There are a number of explanations for this difference, including fees and the way in which the interest rate is applied. But the bottom line is that you can’t take that “guaranteed return” at face value. It is incredibly deceptive. Run the numbers for yourself and see if you’re happy with the result. The reality is that you can often get better guaranteed returns from a savings account or CD that’s also FDIC insured.
Term assurance provides life insurance coverage for a specified term. The policy does not accumulate cash value. Term insurance is significantly less expensive than an equivalent permanent policy but will become higher with age. Policy holders can save to provide for increased term premiums or decrease insurance needs (by paying off debts or saving to provide for survivor needs).

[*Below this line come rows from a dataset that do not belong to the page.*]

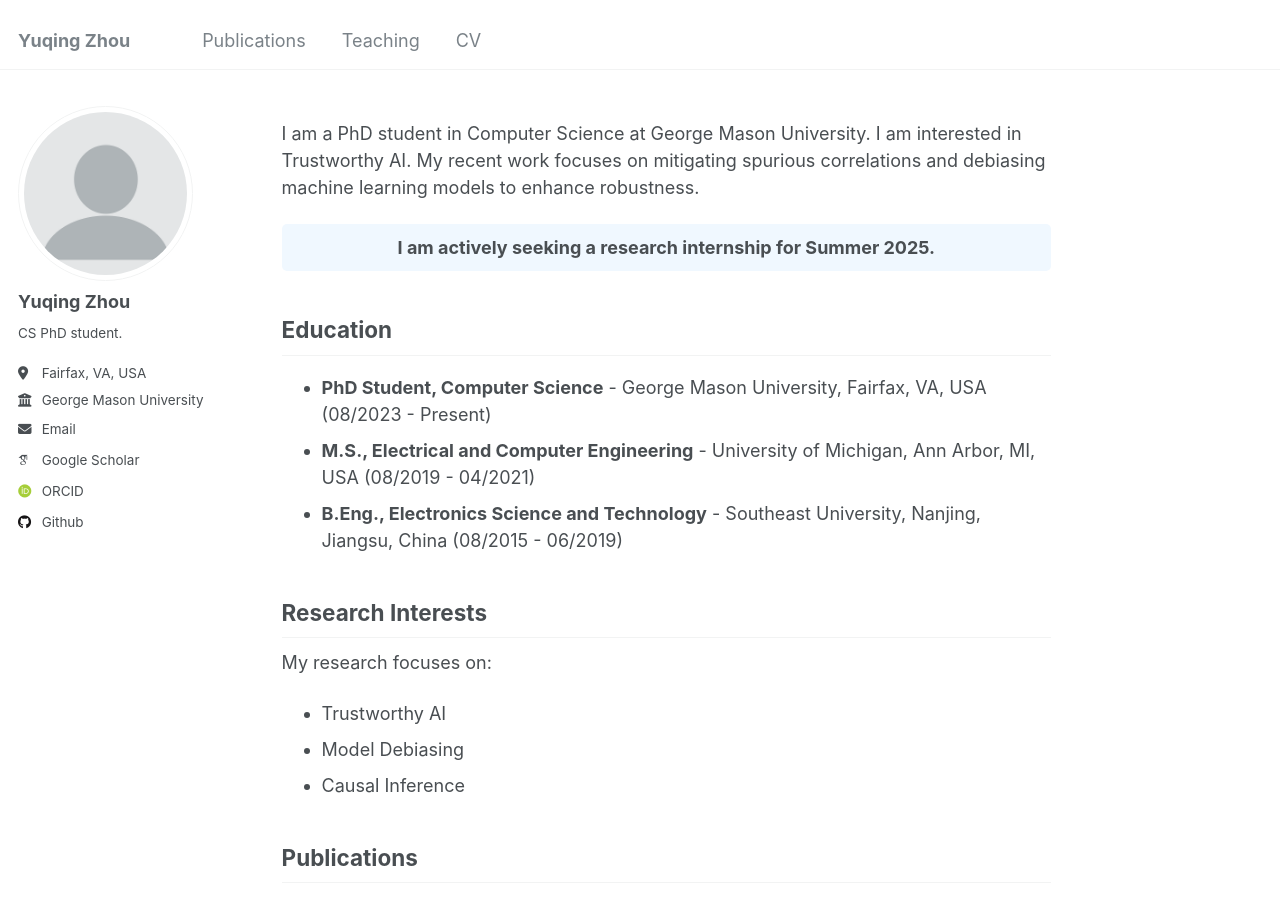
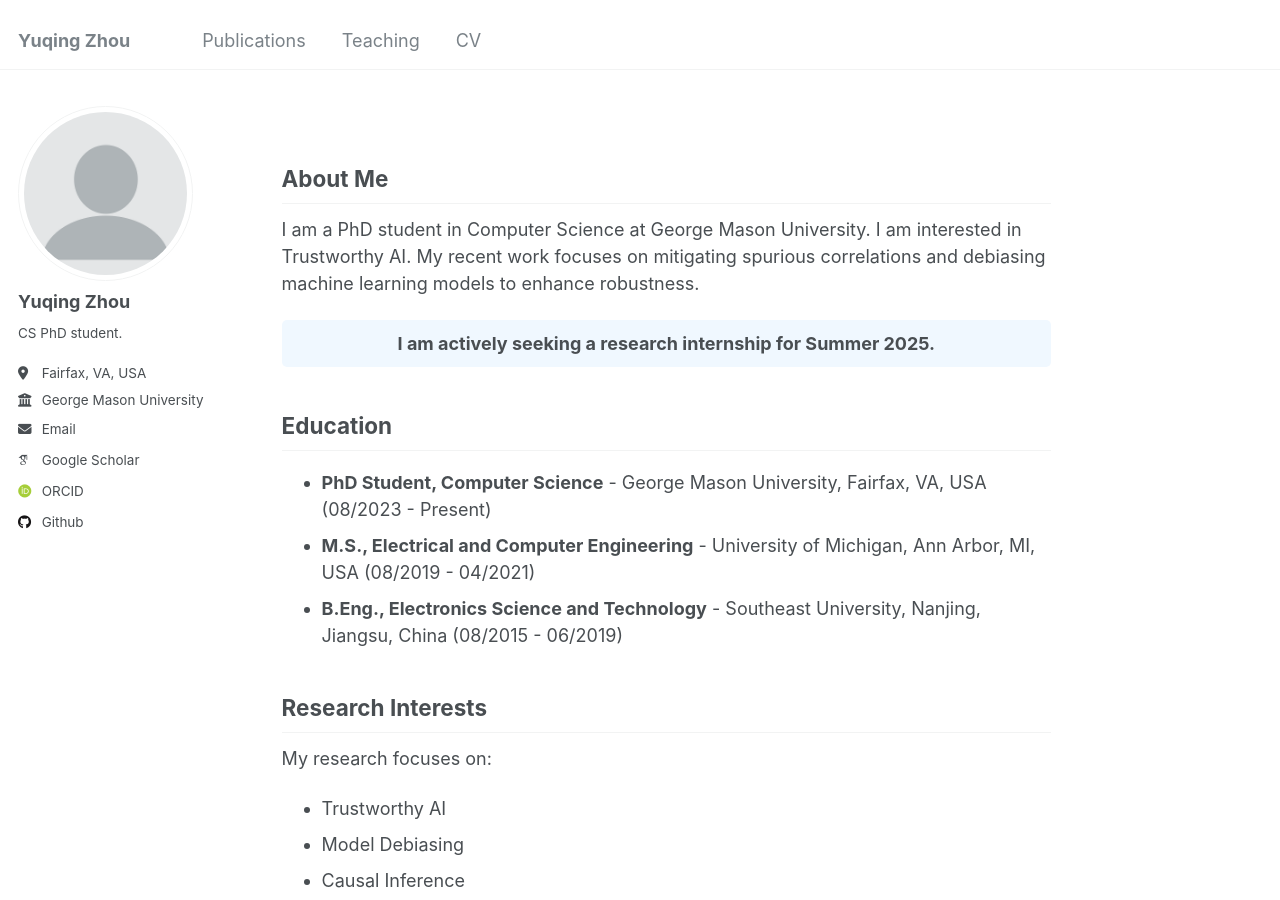
Before and after one commit to yuqing-zhou/yuqing-zhou.github.io, a Jekyll site: the page built from _pages/about.md, in a window 1280 px wide and 900 px high. Built offline with Jekyll 4.4.1, drawn with Linux system fonts in a browser that asks for light colours; some web fonts are replaced.

Commit message:
update about

```diff
--- a/_pages/about.md
+++ b/_pages/about.md
@@ -7,7 +7,7 @@ redirect_from:
   - /about.html
 ---
 
-<!-- ## Introduction -->
+## About Me
 
 I am a PhD student in Computer Science at George Mason University. I am interested in Trustworthy AI. My recent work focuses on mitigating spurious correlations and debiasing machine learning models to enhance robustness.
 
```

3 Assumes the average cost of a gallon of gasoline is $2.37**. Comparison is based on the average weekly premium for Nebraska Payroll Premium rates industry Class A; Aflac Life Solutions WHOLE LIFE POLICY - Series A68100; Female non-smoker age 18-21. Premiums may vary by coverage type, account, state of issue, and the election of additional/optional benefits.
My current blended Whole Life policy breaks even with premium paid in year 5, and together with my Indexed Universal Life policies, my permanent insurance policies constitute my entire fixed income allocation. No need for bonds, as these policies give me a decent long-term growth of between 4.5-6% that is virtually risk free, tax free and dummy proof…and provides a giant tax free death benefit upon my passing.
We were sold a whole life policy from Mass Mutual for my husband, but we also have term insurance on both of us. We are on a 10 year track to pay off the policy and have three years left. Is it still a “bad investment” once the policy is paid off? Should we be expecting those 0.74% yearly returns for a fully paid-off policy? Or does that apply only if one is paying premiums on it for the next 30+ years? Whole life insurance appealed to me because I am extremely squeamish about the stock market and don’t want to pay a financial planner on a regular basis. I’d rather have low (but not 0.74%), steady returns than high risk/high reward investments. Did we still make a mistake by buying whole life?
I wish I did my research 6 years ago before getting a $2 Million Dollar NYLIFE Whole Life policy. I was paying $1,000/month into it and 2 years ago lowered it to a 1.5M policy and was paying $500/month. In total my Cost Basis is $55K and my Cash Value is just $24k. A LOSS of over $30K! **CRINGE** And there is nothing I can do about it so I’m going to cash out and put towards my existing index funds. This $h!t should be ILLEGAL! My research shows that the insurance agent ate up 90% of my monthly premiums for the first couple years. Family/friends referred him for this ‘Investment’. He ate up all their premiums as well even though their policies were lower than mine. He passed away last year at the age of 60 due to a heart attack. Karma?